EXERCISE INSTRUCTIONS:
Below are the records; copy each line in them that holds the word "README".

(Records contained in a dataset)
━━━━━━━━━━━━━━━━━━━━
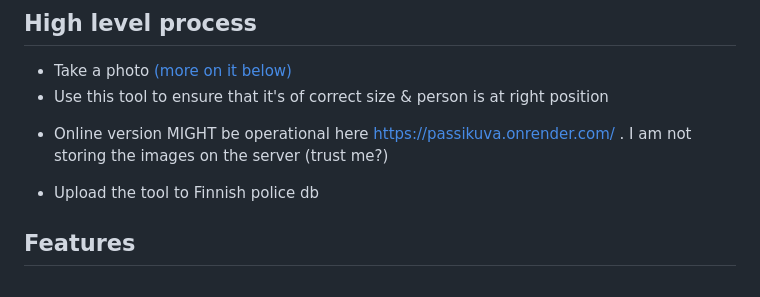
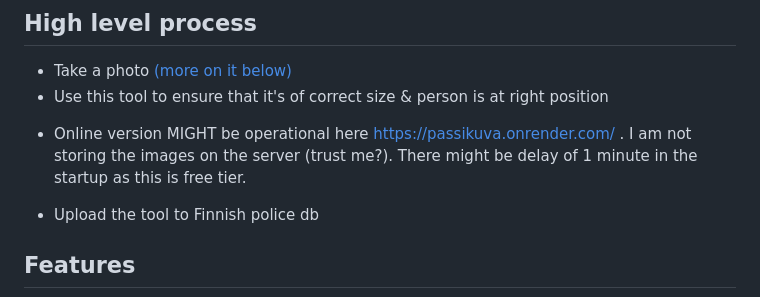
Before and after one commit to rakoivun/passikuva, a Markdown page: README.md, the part around the change. GitHub-like rendering.

Commit message:
add note

```diff
--- a/README.md
+++ b/README.md
@@ -10,7 +10,7 @@ A web application for creating passport photos that meet official requirements.
 ## High level process
 - Take a photo [(more on it below)](#detailed-process)
 - Use this tool to ensure that it's of correct size & person is at right position
- * Online version MIGHT be operational here https://passikuva.onrender.com/ . I am not storing the images on the server (trust me?)
+ * Online version MIGHT be operational here https://passikuva.onrender.com/ . I am not storing the images on the server (trust me?). There might be delay of 1 minute in the startup as this is free tier.
 - Upload the tool to Finnish police db
 
 ## Features
```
━━━━━━━━━━━━━━━━━━━━
SOLVED EXERCISE:
Before and after one commit to rakoivun/passikuva, a Markdown page: README.md, the part around the change. GitHub-like rendering.
--- a/README.md
+++ b/README.md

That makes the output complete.